Charity properties in the vicinity of Church Close. William, the eldest, had been apprenticed in 1833, aged sixteen, to a mason at Burford, when Hannah, already widowed, was aged thirty-two. In 1834 Charles, aged apparently only nine, had been apprenticed for seven years to a pipemaker in Burford. George himself was apprenticed at sixteen to George Groves of Kingham, shoemaker, in 1843. William and Charles’s considerations were for £12, whereas George’s was £16 for five years. Two years later, however, George was reapprenticed to John Adbury of Adlestrop, shoemaker, for £6 for three years and two calendar months. Presumably George Groves died and the Trustees made other arrangements.

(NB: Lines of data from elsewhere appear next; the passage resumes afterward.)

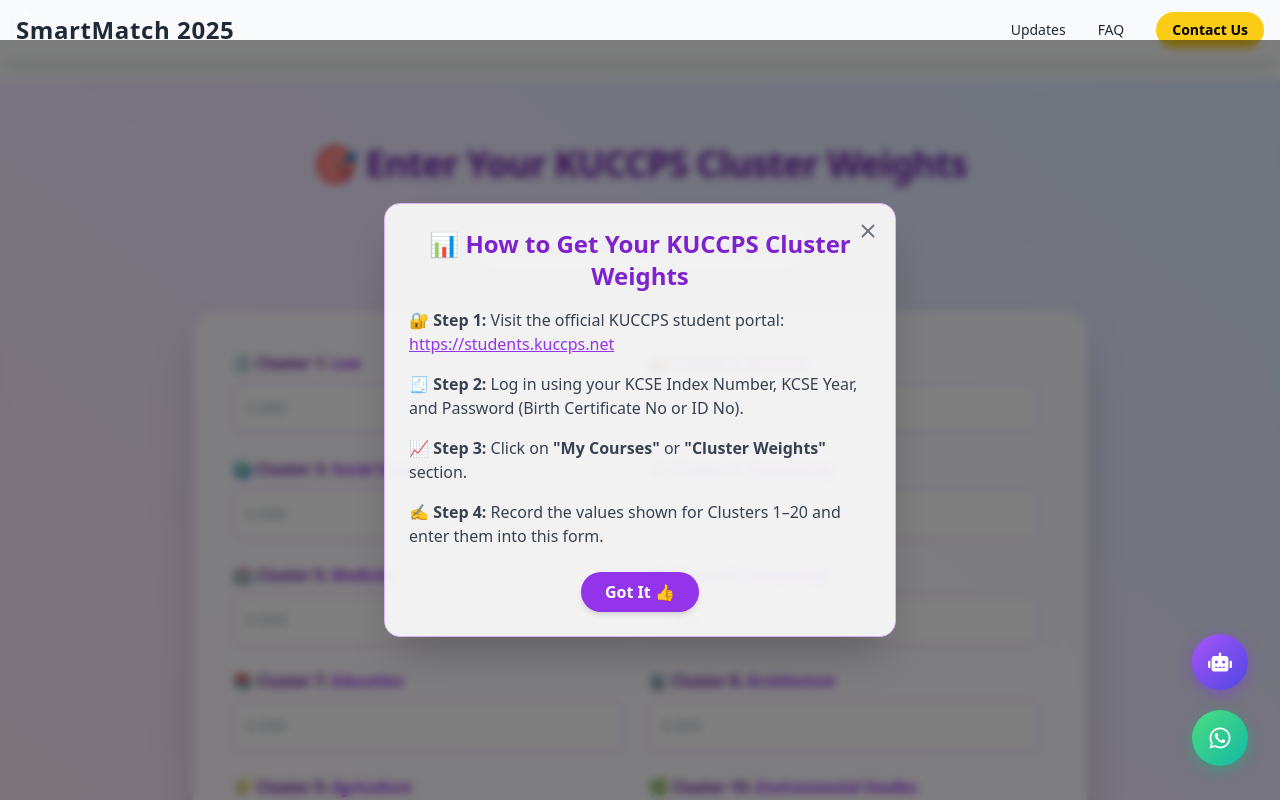
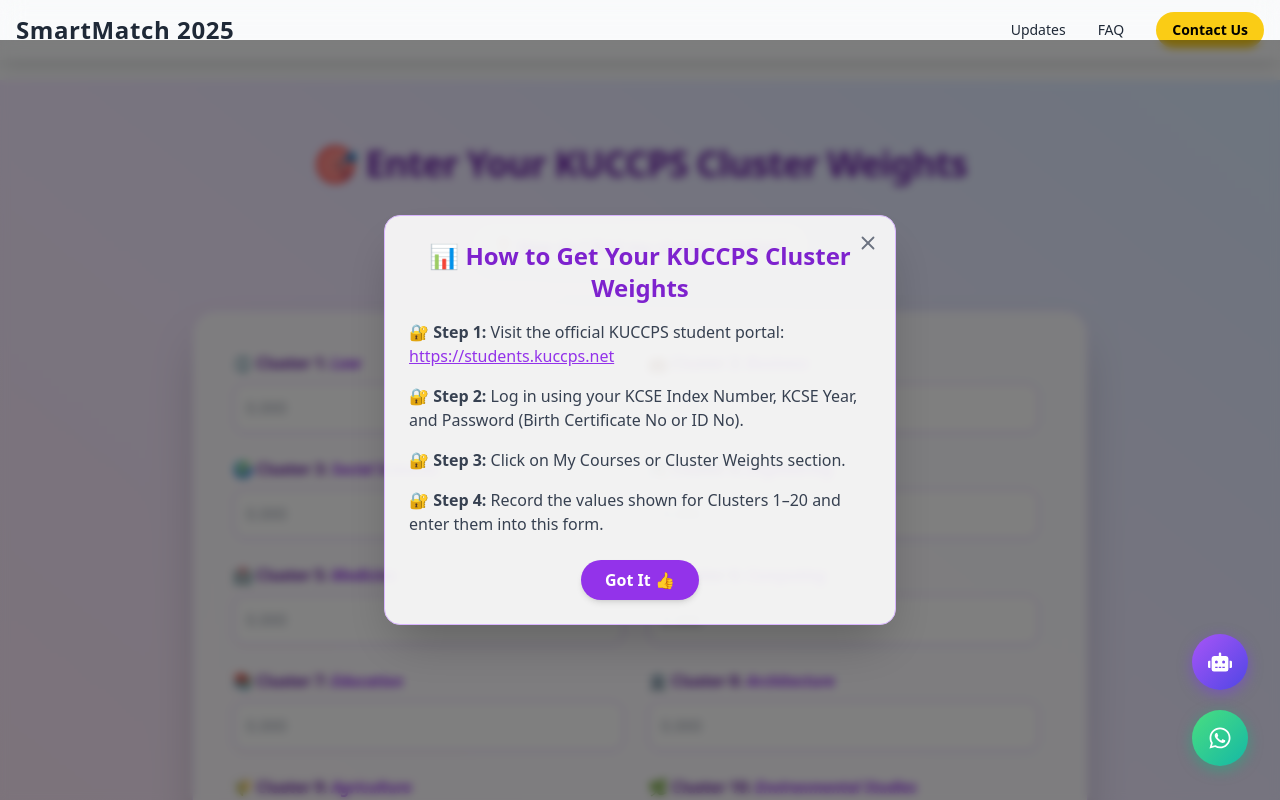
Before and after one commit to munene-design/campuslink, a React (Create React App) app: page /enter-cluster in a window 1280 px wide. Both pictures are taken after a click on the button "❓ How do I find my cluster weights?". Shown: the top 800 px of the page. Built offline with nearby package versions, Linux system fonts and the light colour scheme.

Commit message:
Initial commit

```diff
--- a/src/components/ClusterHelpModal.jsx
+++ b/src/components/ClusterHelpModal.jsx
@@ -1,61 +1,115 @@
 import React from 'react';
 import { X } from 'lucide-react';
+import { motion, AnimatePresence } from 'framer-motion';
 
 const ClusterHelpModal = ({ isOpen, onClose }) => {
-  if (!isOpen) return null;
+  const steps = [
+    {
+      step: "Step 1",
+      text: "Visit the official KUCCPS student portal:",
+      link: "https://students.kuccps.net"
+    },
+    {
+      step: "Step 2",
+      text: "Log in using your KCSE Index Number, KCSE Year, and Password (Birth Certificate No or ID No)."
+    },
+    {
+      step: "Step 3",
+      text: "Click on My Courses or Cluster Weights section."
+    },
+    {
+      step: "Step 4",
+      text: "Record the values shown for Clusters 1–20 and enter them into this form."
+    }
+  ];
 
   return (
-    <div className="fixed inset-0 z-50 flex items-center justify-center bg-black/50 backdrop-blur-sm">
-      <div className="bg-white/90 rounded-2xl shadow-2xl max-w-lg w-full p-6 relative border border-purple-300">
-
+    <AnimatePresence>
+      {isOpen && (
+        <motion.div
+          initial={{ opacity: 0 }}
+          animate={{ opacity: 1 }}
+          exit={{ opacity: 0 }}
+          className="fixed inset-0 z-50 flex items-center justify-center bg-black/50 backdrop-blur-sm"
+        >
+          <motion.div
+            initial={{ scale: 0.9, y: 20 }}
+            animate={{ scale: 1, y: 0 }}
+            exit={{ scale: 0.9, y: 20 }}
+            transition={{ type: 'spring', damping: 20, stiffness: 300 }}
+            className="bg-white/90 rounded-2xl shadow-2xl max-w-lg w-full p-6 relative border border-purple-300"
+          >
             {/* Close Button */}
-        <button
+            <motion.button
               onClick={onClose}
+              whileHover={{ scale: 1.1 }}
+              whileTap={{ scale: 0.9 }}
               className="absolute top-4 right-4 text-gray-500 hover:text-red-500 transition"
             >
               <X size={22} />
-        </button>
+            </motion.button>
 
             {/* Title */}
-        <h2 className="text-2xl font-bold text-purple-700 mb-4 text-center">
+            <motion.h2
+              initial={{ opacity: 0, y: -10 }}
+              animate={{ opacity: 1, y: 0 }}
+              transition={{ delay: 0.2 }}
+              className="text-2xl font-bold text-purple-700 mb-4 text-center"
+            >
               📊 How to Get Your KUCCPS Cluster Weights
-        </h2>
+            </motion.h2>
 
             {/* Steps */}
             <ul className="space-y-4 text-gray-700">
-          <li>
-            🔐 <strong>Step 1:</strong> Visit the official KUCCPS student portal:
+              {steps.map((item, index) => (
+                <motion.li
+                  key={index}
+                  initial={{ opacity: 0, x: -20 }}
+                  animate={{ opacity: 1, x: 0 }}
+                  transition={{
+                    delay: 0.4 + index * 0.3, // Increased delay between steps
+                    type: "spring",
+                    stiffness: 100,
+                    damping: 10
+                  }}
+                >
+                  🔐 <strong>{item.step}:</strong> {item.text}
+                  {item.link && (
+                    <>
                       <br />
                       <a
-              href="https://students.kuccps.net"
+                        href={item.link}
                         target="_blank"
                         rel="noopener noreferrer"
                         className="text-purple-600 underline hover:text-purple-800"
                       >
-              https://students.kuccps.net
+                        {item.link}
                       </a>
-          </li>
-          <li>
-            🧾 <strong>Step 2:</strong> Log in using your KCSE Index Number, KCSE Year, and Password (Birth Certificate No or ID No).
-          </li>
-          <li>
-            📈 <strong>Step 3:</strong> Click on <strong>"My Courses"</strong> or <strong>"Cluster Weights"</strong> section.
-          </li>
-          <li>
-            ✍️ <strong>Step 4:</strong> Record the values shown for Clusters 1–20 and enter them into this form.
-          </li>
+                    </>
+                  )}
+                </motion.li>
+              ))}
             </ul>
 
-        <div className="text-center mt-6">
-          <button
+            <motion.div
+              initial={{ opacity: 0 }}
+              animate={{ opacity: 1 }}
+              transition={{ delay: 1.6 }} // Delayed to appear after all steps
+              className="text-center mt-6"
+            >
+              <motion.button
                 onClick={onClose}
+                whileHover={{ scale: 1.05 }}
+                whileTap={{ scale: 0.95 }}
                 className="bg-purple-600 hover:bg-purple-700 text-white font-semibold px-6 py-2 rounded-full shadow-md transition"
               >
                 Got It 👍
-          </button>
-        </div>
-      </div>
-    </div>
+              </motion.button>
+            </motion.div>
+          </motion.div>
+        </motion.div>
+      )}
+    </AnimatePresence>
   );
 };
 
```
Lines whose indentation alone changed are shown as unchanged.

A number of Indentures are for six or seven years. Apart from shoemakers, two boys were bound to blacksmiths, two to tailors and one to a mason. I know the ages of only twelve of the applicants, which vary from twelve to seventeen years, Charles Venville being an exception. It is to be hoped that his lot was not as dire as we might imagine for a child taken from his home so young. At least Charles was only in Burford, whereas some of the others went to Witney, Eynsham, Faringdon, Hook Norton and Bourton-on-the-Hill. Only two of the youths were able to sign their names on the Indentures, but, surprisingly, Hannah Venville signed all her sons’ Indentures despite the boys’ inability to make more than a mark.

There is one unusual case when in 1833 a £7 consideration was arranged for William Baughan for a five-year apprenticeship to a cordwainer (shoemaker) in Bristol. It appears, however, that his mother, Mary, was living in Bristol; perhaps William had been born in Ascott and therefore qualified for a certain amount of assistance.

I can follow only one boy in Ascott into later life. Two of the sons of Richard Weaver of Upper Street were bound to apprenticeships: Charles in 1844 to a shoemaker in Eynsham and John in 1848 to a cordwainer in Hook Norton. Charles actually returned to Ascott in the 1850s to ply his trade. He married Mary Ann, from Somerset, and together they produced a family of six, living at the eastern end of Upper Street until at least the 1880s.

Copies of the Wychwood History Journal, Number 30 (2015) are available to buy: £3.50 [ How to Buy ]

Articles include: Brasenose Leases; “All Christians for Evermore”: the Ascott Village Charity; Apprentice Boys; A Study of the Vegetable Gardens in Shipton and Milton View as PDF here

Wychwoods Victorian Evening 1990

In January 1990, the new decade was celebrated in truly entertaining style by the society. Here we present the show, digitised from the old VHS tape which recorded the event.

The Victorian evening was based on the format of a concert given in Milton Board School in 1885. Society members and friends entertained the audience with a feast of words and music depicting late Victorian life in the Wychwoods and surrounding areas.

The cast played, sang or recited from contemporary sources with material created and researched by members. Many aspects of everyday life were included – Christmas, cooking and health were prime examples. Farming life with its attendant problems was also part of the show. The themes made many references to low pay, woodland disappearance, emigration, the coming of the railways and fear of the Workhouse. Much more fun than it sounds!

We hope you enjoy the show.